That should be the best thing about any book, that it welcomes an entirely new group of readers with each passing generation — for children's and young adult books, every two or three years. It's wonderful to share a book you loved as a child with a child of your own, and nobody should let that opportunity pass them by.
But remember not to limit your children's book purchasing patterns to *only* those books you grew up with. Some of the best books for kids and teens are being written today. Check out the bibliographies on this site for recommendations.
ARE YOU THERE GOD? IT'S ME MARGARET by Judy Blume (Bradbury Press, 1970). Reading this book is a rite of passage for most young teen girls, concerned like Margaret Simon about their breast sizes, when they'll have their first periods, and how they fit with God and the universe. Ages 8-up.
BRIDGE TO TERABITHIA by Katherine Paterson (HarperCollins, 1977). Jess Aarons plans to be the fastest boy in fifth grade, but then Leslie Burke moves next door and leaves him in the dust. The two grow into best friends until the day Leslie is lost to Jess forever. Perhaps the first time a book made me cry and in the best possible way. Ages 8-up.
FROM THE MIXED-UP FILES OF MRS. BASIL E. FRANKWEILER by E.L. Konigsburg (Dell, 1977). Run away with Claudia and her little brother to The Metropolitan Museum of Art in New York. I've never been there, but through this book it's more real to me than many places I've actually visited. Ages 9-up.
TIGER EYES by Judy Blume (Bradbury, 1981). When Davey’s father is shot in a holdup, she moves with her family to New Mexico. Laced with political messages about the role of weapons in our society, but not heavy-handed. Ages 12-up.
THE WITCH OF BLACKBIRD POND by Elizabeth George Speare (Houghton Mifflin, 1958). After the death of her father, Kit has no choice but to leave her home in the Caribbean to live with family in the colony of Connecticut. When she becomes friends with a Quaker woman, Kit is accused of being a witch. One of my favorite romantic happy endings. Ages 8-up.
The first year of law school is a notorious time for students. Competitive. Stressful. But looking back, one of my fondest memories was of my friend Nicole Burnham and Winnie the Pooh.
Now, Nee-co-la was devoted to Pooh. Completely unabashed in her adoration. I can remember her playing Pooh videos in her room in the law quad. Door open. Music floating out for all to hear. And it was like magic.
Contracts and torts and even the Constitution would fall by the wayside as one after another, people would walk into the room and exclaim something to the effect of, "I love Pooh."
I love Pooh, too. And I understand how a character from childhood, a timeless character, a classic character can bring back the fuzziest of feelings.

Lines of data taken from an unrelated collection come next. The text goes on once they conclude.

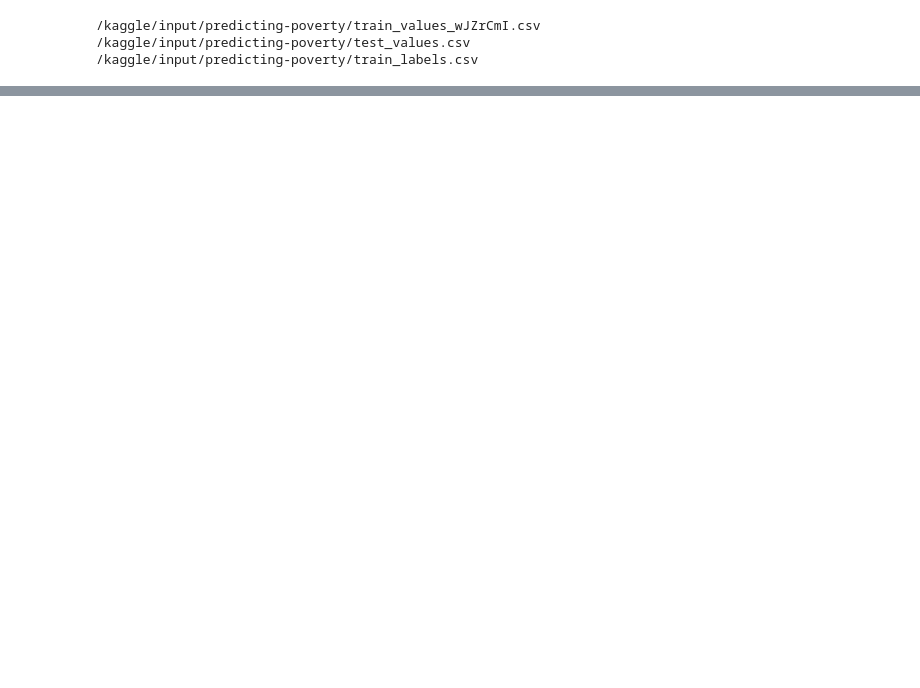
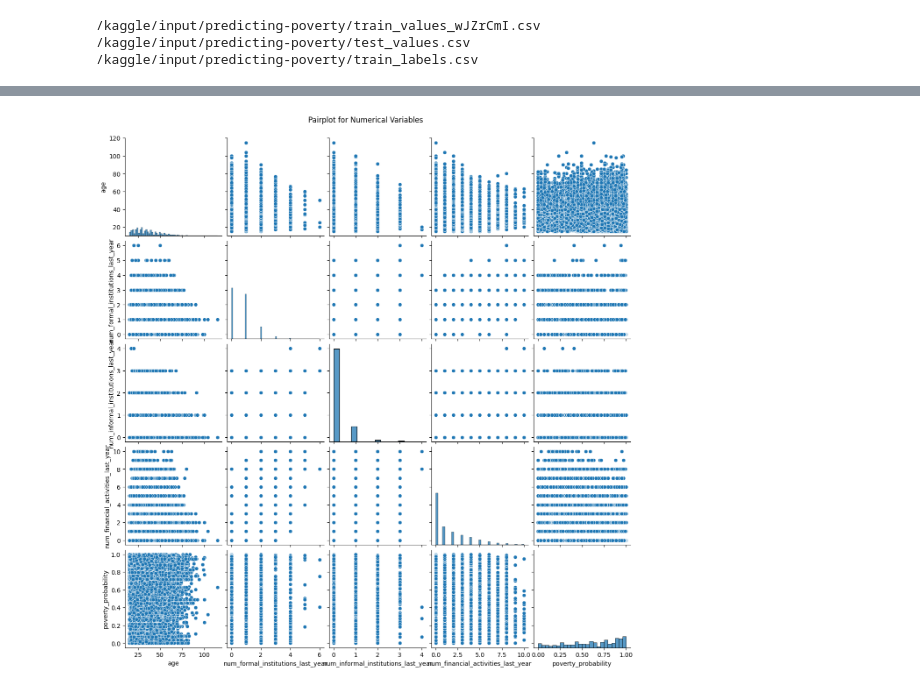
Before and after one commit to aasimk910/AI_coursework, a Jupyter notebook: ai-coursework.ipynb, the cells around one changed output, grey strips where cells are left out. Drawn from its saved outputs; the diff is of its cells as text; code cells hidden in the pictures; blank space fills up the shorter version.

```diff
--- a/ai-coursework.ipynb
+++ b/ai-coursework.ipynb
@@ -22,0 +127,7 @@ for dirname, _, filenames in os.walk('/kaggle/input'):
+# %%
+# Pairplot for numerical variables
+sns.pairplot(df[numerical_columns])
+plt.suptitle('Pairplot for Numerical Variables', y=1.02)
+plt.show()
+# %% [output]
+[figure, added]
```
Also changed, not shown: parts of 10 cells of this notebook.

As a kid, I went a number of years without being exposed to the books that had brought to life some of my favorite characters, Pooh in particular. Too often in the on-going commercialization of characters, they lose some of the uniqueness that made them so special in the first place. If you haven't already, read the books behind your favorite movies or television specials.
04/04 update: Nicole is now writing YA romance under the name Niki Burnham.
10/05 UPDATE: Author Feature: Niki Burnham.
11/07 UPDATE: Niki Burnham on GODDESS GAMES